Segment Start: Given records

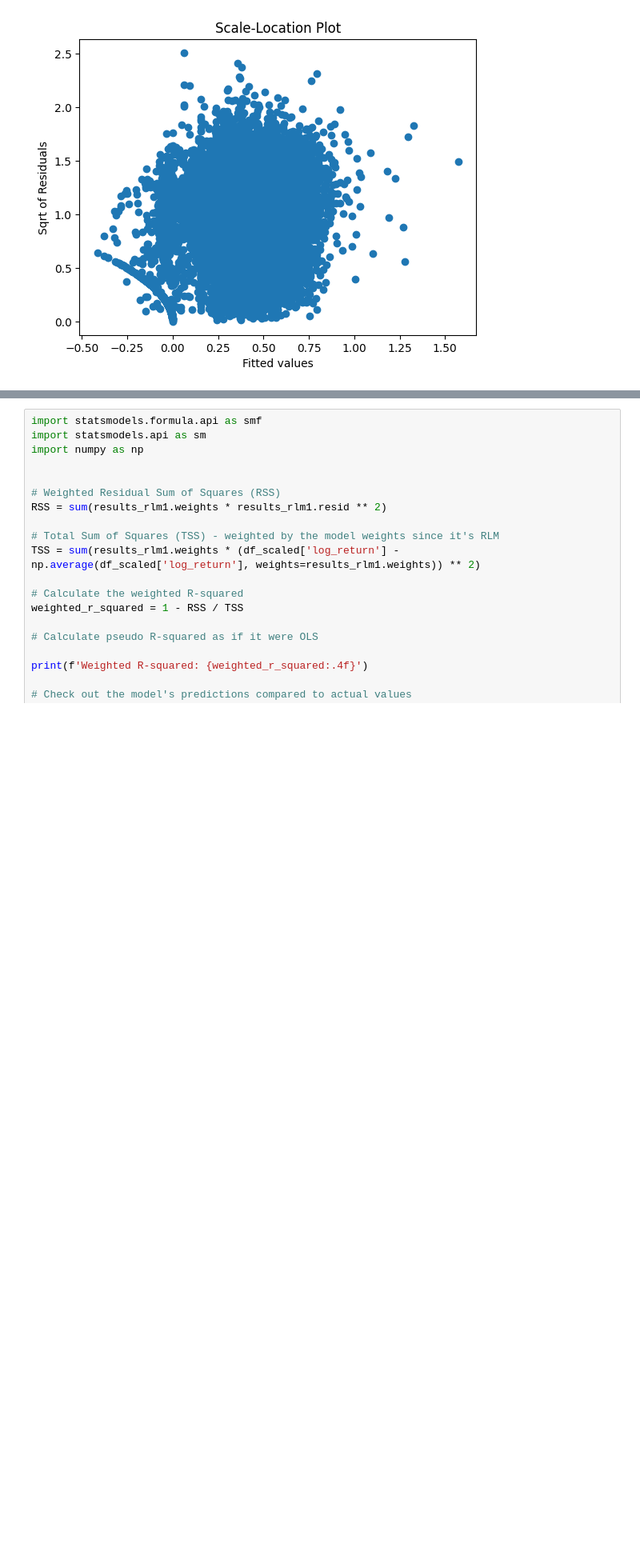
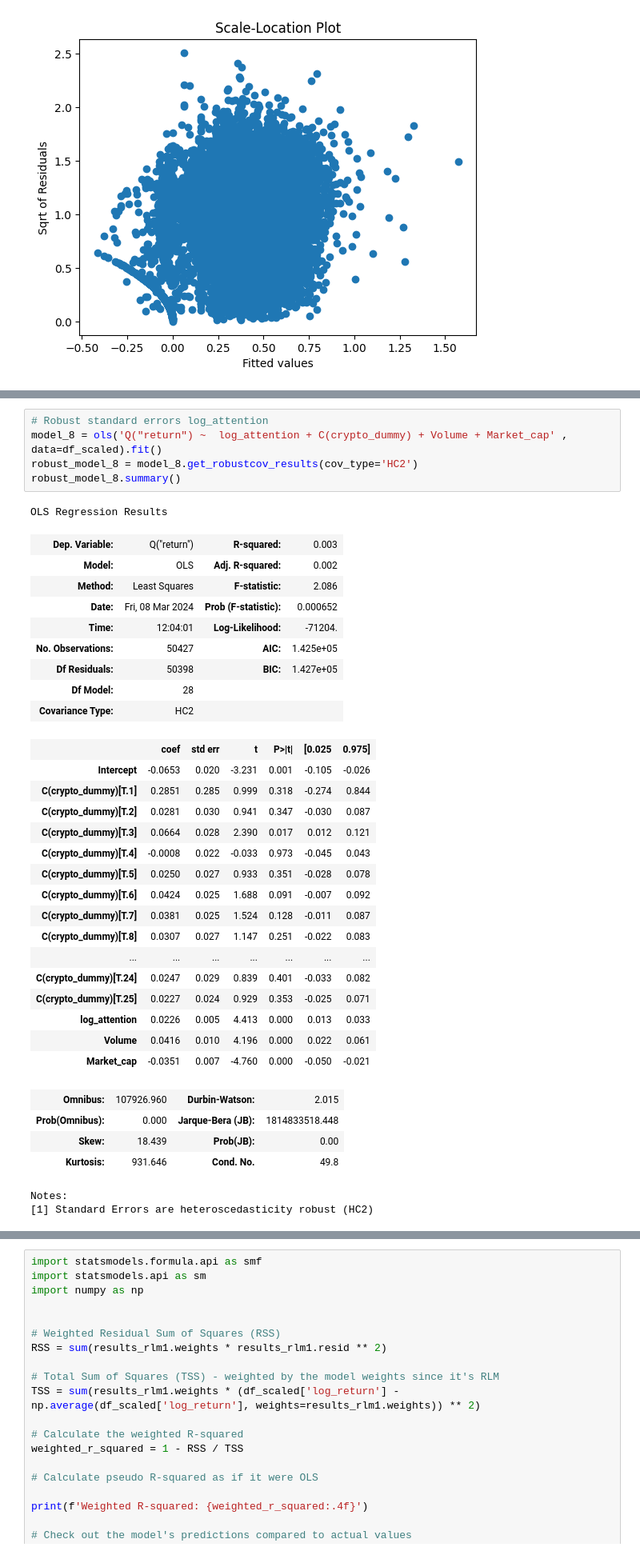
Before and after one commit to senaruetschlin/Investor_Attention, a Jupyter notebook: Robust_regression_crypto_Alex.ipynb, the cells around one changed output, grey strips where cells are left out. Shown at 80% size. Saved outputs shown, nothing was run; the diff lists cells and outputs as text; blank space fills up the shorter version.

```diff
--- a/Robust_regression_crypto_Alex.ipynb
+++ b/Robust_regression_crypto_Alex.ipynb
@@ -561,0 +582,38 @@ Notes:
+# %%
+# Robust standard errors log_attention
+model_8 = ols('Q("return") ~  log_attention + C(crypto_dummy) + Volume + Market_cap' , data=df_scaled).fit()
+robust_model_8 = model_8.get_robustcov_results(cov_type='HC2')
+robust_model_8.summary()
+# %% [output]
+OLS Regression Results
+| Dep. Variable: | Q("return") | R-squared: | 0.003 |
+| Model: | OLS | Adj. R-squared: | 0.002 |
+| Method: | Least Squares | F-statistic: | 2.086 |
+| Date: | Fri, 08 Mar 2024 | Prob (F-statistic): | 0.000652 |
+| Time: | 12:04:01 | Log-Likelihood: | -71204. |
+| No. Observations: | 50427 | AIC: | 1.425e+05 |
+| Df Residuals: | 50398 | BIC: | 1.427e+05 |
+| Df Model: | 28 |  |  |
+| Covariance Type: | HC2 |  |  |
+|  | coef | std err | t | P>|t| | [0.025 | 0.975] |
+| Intercept | -0.0653 | 0.020 | -3.231 | 0.001 | -0.105 | -0.026 |
+| C(crypto_dummy)[T.1] | 0.2851 | 0.285 | 0.999 | 0.318 | -0.274 | 0.844 |
+| C(crypto_dummy)[T.2] | 0.0281 | 0.030 | 0.941 | 0.347 | -0.030 | 0.087 |
+| C(crypto_dummy)[T.3] | 0.0664 | 0.028 | 2.390 | 0.017 | 0.012 | 0.121 |
+| C(crypto_dummy)[T.4] | -0.0008 | 0.022 | -0.033 | 0.973 | -0.045 | 0.043 |
+| C(crypto_dummy)[T.5] | 0.0250 | 0.027 | 0.933 | 0.351 | -0.028 | 0.078 |
+| C(crypto_dummy)[T.6] | 0.0424 | 0.025 | 1.688 | 0.091 | -0.007 | 0.092 |
+| C(crypto_dummy)[T.7] | 0.0381 | 0.025 | 1.524 | 0.128 | -0.011 | 0.087 |
+| C(crypto_dummy)[T.8] | 0.0307 | 0.027 | 1.147 | 0.251 | -0.022 | 0.083 |
+| ... | ... | ... | ... | ... | ... | ... |
+| C(crypto_dummy)[T.24] | 0.0247 | 0.029 | 0.839 | 0.401 | -0.033 | 0.082 |
+| C(crypto_dummy)[T.25] | 0.0227 | 0.024 | 0.929 | 0.353 | -0.025 | 0.071 |
+| log_attention | 0.0226 | 0.005 | 4.413 | 0.000 | 0.013 | 0.033 |
+| Volume | 0.0416 | 0.010 | 4.196 | 0.000 | 0.022 | 0.061 |
+| Market_cap | -0.0351 | 0.007 | -4.760 | 0.000 | -0.050 | -0.021 |
+| Omnibus: | 107926.960 | Durbin-Watson: | 2.015 |
+| Prob(Omnibus): | 0.000 | Jarque-Bera (JB): | 1814833518.448 |
+| Skew: | 18.439 | Prob(JB): | 0.00 |
+| Kurtosis: | 931.646 | Cond. No. | 49.8 |
+Notes:
+[1] Standard Errors are heteroscedasticity robust (HC2)
```
Also changed, not shown: parts of 133 cells of this notebook, 2 other files.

Segment End: Given records

→ **Requirement**:
Reproduce the records above word for word, without the images.

→ **The completed task**:
Before and after one commit to senaruetschlin/Investor_Attention, a Jupyter notebook: Robust_regression_crypto_Alex.ipynb, the cells around one changed output, grey strips where cells are left out. Shown at 80% size. Saved outputs shown, nothing was run; the diff lists cells and outputs as text; blank space fills up the shorter version.

```diff
--- a/Robust_regression_crypto_Alex.ipynb
+++ b/Robust_regression_crypto_Alex.ipynb
@@ -561,0 +582,38 @@ Notes:
+# %%
+# Robust standard errors log_attention
+model_8 = ols('Q("return") ~  log_attention + C(crypto_dummy) + Volume + Market_cap' , data=df_scaled).fit()
+robust_model_8 = model_8.get_robustcov_results(cov_type='HC2')
+robust_model_8.summary()
+# %% [output]
+OLS Regression Results
+| Dep. Variable: | Q("return") | R-squared: | 0.003 |
+| Model: | OLS | Adj. R-squared: | 0.002 |
+| Method: | Least Squares | F-statistic: | 2.086 |
+| Date: | Fri, 08 Mar 2024 | Prob (F-statistic): | 0.000652 |
+| Time: | 12:04:01 | Log-Likelihood: | -71204. |
+| No. Observations: | 50427 | AIC: | 1.425e+05 |
+| Df Residuals: | 50398 | BIC: | 1.427e+05 |
+| Df Model: | 28 |  |  |
+| Covariance Type: | HC2 |  |  |
+|  | coef | std err | t | P>|t| | [0.025 | 0.975] |
+| Intercept | -0.0653 | 0.020 | -3.231 | 0.001 | -0.105 | -0.026 |
+| C(crypto_dummy)[T.1] | 0.2851 | 0.285 | 0.999 | 0.318 | -0.274 | 0.844 |
+| C(crypto_dummy)[T.2] | 0.0281 | 0.030 | 0.941 | 0.347 | -0.030 | 0.087 |
+| C(crypto_dummy)[T.3] | 0.0664 | 0.028 | 2.390 | 0.017 | 0.012 | 0.121 |
+| C(crypto_dummy)[T.4] | -0.0008 | 0.022 | -0.033 | 0.973 | -0.045 | 0.043 |
+| C(crypto_dummy)[T.5] | 0.0250 | 0.027 | 0.933 | 0.351 | -0.028 | 0.078 |
+| C(crypto_dummy)[T.6] | 0.0424 | 0.025 | 1.688 | 0.091 | -0.007 | 0.092 |
+| C(crypto_dummy)[T.7] | 0.0381 | 0.025 | 1.524 | 0.128 | -0.011 | 0.087 |
+| C(crypto_dummy)[T.8] | 0.0307 | 0.027 | 1.147 | 0.251 | -0.022 | 0.083 |
+| ... | ... | ... | ... | ... | ... | ... |
+| C(crypto_dummy)[T.24] | 0.0247 | 0.029 | 0.839 | 0.401 | -0.033 | 0.082 |
+| C(crypto_dummy)[T.25] | 0.0227 | 0.024 | 0.929 | 0.353 | -0.025 | 0.071 |
+| log_attention | 0.0226 | 0.005 | 4.413 | 0.000 | 0.013 | 0.033 |
+| Volume | 0.0416 | 0.010 | 4.196 | 0.000 | 0.022 | 0.061 |
+| Market_cap | -0.0351 | 0.007 | -4.760 | 0.000 | -0.050 | -0.021 |
+| Omnibus: | 107926.960 | Durbin-Watson: | 2.015 |
+| Prob(Omnibus): | 0.000 | Jarque-Bera (JB): | 1814833518.448 |
+| Skew: | 18.439 | Prob(JB): | 0.00 |
+| Kurtosis: | 931.646 | Cond. No. | 49.8 |
+Notes:
+[1] Standard Errors are heteroscedasticity robust (HC2)
```
Also changed, not shown: parts of 133 cells of this notebook, 2 other files.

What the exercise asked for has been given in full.